Self-help books, articles and speeches all tell us it is appropriate to have doubts and fears – they are natural and part of being human. Indeed. There is a time to doubt whether I am doing the right thing; there is a time to fear failure or death.
Watching Nik walk the tightrope across the Grand Canyon, I realized for the first time in my life that there is one moment when it is time to discard all doubt and all fear and do what is in front of me to be done.
Once I step “on the wire” – whether my wire is a tightrope, a speech I have to give, a day in a doctor’s office with the baby – do I completely discard doubt and fear?
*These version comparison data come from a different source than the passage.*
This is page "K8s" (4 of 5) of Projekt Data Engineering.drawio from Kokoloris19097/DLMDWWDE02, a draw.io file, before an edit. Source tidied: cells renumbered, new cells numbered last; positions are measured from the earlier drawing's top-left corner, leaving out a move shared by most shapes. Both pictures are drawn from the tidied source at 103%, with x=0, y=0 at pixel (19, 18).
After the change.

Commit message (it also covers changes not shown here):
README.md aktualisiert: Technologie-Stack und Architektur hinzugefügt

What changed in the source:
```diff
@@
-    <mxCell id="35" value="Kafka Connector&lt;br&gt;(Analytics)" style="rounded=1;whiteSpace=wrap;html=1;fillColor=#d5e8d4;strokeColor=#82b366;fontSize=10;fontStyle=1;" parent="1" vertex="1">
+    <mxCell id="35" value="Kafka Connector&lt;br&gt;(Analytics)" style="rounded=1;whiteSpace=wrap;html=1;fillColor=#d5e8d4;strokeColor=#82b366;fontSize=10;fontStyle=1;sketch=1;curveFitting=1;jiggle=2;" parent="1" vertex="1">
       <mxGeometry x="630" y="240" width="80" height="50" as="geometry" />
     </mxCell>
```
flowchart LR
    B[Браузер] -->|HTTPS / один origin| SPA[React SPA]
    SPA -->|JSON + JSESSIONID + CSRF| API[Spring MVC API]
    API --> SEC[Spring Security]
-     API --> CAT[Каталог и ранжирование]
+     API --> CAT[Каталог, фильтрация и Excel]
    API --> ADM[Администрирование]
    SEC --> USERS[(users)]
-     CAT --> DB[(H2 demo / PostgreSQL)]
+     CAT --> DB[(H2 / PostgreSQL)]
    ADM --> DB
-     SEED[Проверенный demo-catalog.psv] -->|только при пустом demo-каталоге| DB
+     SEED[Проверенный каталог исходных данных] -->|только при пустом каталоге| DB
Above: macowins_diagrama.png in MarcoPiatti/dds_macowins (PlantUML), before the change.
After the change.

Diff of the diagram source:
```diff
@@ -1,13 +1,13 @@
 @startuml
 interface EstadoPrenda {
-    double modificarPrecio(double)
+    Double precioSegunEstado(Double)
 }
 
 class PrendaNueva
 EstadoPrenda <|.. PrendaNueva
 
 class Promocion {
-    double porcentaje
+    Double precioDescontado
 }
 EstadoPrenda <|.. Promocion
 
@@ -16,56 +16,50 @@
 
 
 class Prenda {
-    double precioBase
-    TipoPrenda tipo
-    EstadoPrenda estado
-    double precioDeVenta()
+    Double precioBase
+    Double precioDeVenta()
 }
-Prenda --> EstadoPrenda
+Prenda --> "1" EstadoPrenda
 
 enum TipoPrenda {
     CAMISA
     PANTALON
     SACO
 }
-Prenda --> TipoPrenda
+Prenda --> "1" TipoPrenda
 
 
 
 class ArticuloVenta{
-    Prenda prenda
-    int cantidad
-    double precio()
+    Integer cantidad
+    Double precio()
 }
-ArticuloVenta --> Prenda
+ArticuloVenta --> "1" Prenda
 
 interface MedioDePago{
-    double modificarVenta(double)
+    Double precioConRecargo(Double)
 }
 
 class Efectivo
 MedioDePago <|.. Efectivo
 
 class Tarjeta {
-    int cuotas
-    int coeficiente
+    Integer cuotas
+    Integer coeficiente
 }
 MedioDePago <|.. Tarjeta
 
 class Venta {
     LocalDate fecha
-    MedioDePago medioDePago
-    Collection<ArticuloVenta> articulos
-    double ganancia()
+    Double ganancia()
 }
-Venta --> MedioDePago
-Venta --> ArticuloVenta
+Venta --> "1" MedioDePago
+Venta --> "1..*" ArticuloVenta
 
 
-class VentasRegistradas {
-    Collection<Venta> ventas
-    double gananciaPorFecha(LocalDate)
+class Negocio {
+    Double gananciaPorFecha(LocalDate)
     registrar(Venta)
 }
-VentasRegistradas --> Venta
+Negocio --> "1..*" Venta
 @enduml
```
#6: Enjoy the Moment.
“I’m only one to ever stand in that spot, you bet I’m going to stop and enjoy it.”
Nik said that in an interview just before he walked the skywire; he did what he said in the middle of his walk.
Whenever I heard even a slight quiver in his voice betray a bit of nervousness about the path ahead, he came immediately back to the Majesty of what he saw around him.
When the wind gusted strong enough for him to “take a knee” on the wire, he used that occasion to look down and enjoy the Majesty of a view that no other man has seen.
Even in the most frightening or uncomfortable moments, there is Majesty in our surroundings.
Next time I’m in a frightening or even just an uncomfortable situation, I will take a moment to look around and soak up the Majesty of what is around me.
As you read through the 6 areas, you’ll likely agree that any one is a powerful tool in our daily life. You’ve also likely heard each one before.
The recognition of these 6 areas is not that spectacular: each is a universal truth which, when applied in our daily life, does yield happiness and acceptance.
But the real “Aha!” moment came when I realized that, by disciplining his mind to stay focused on only these 6 areas, Nik was able to accomplish something so grand and so amazing that many of us are lucky to experience even once in a lifetime.
He experienced the “Peace that Surpasses all Understanding”. Perhaps we can all learn to walk Nik’s skywire.
Here are some other links you might enjoy:
A different approach: Physical Methods to Improve Concentration.by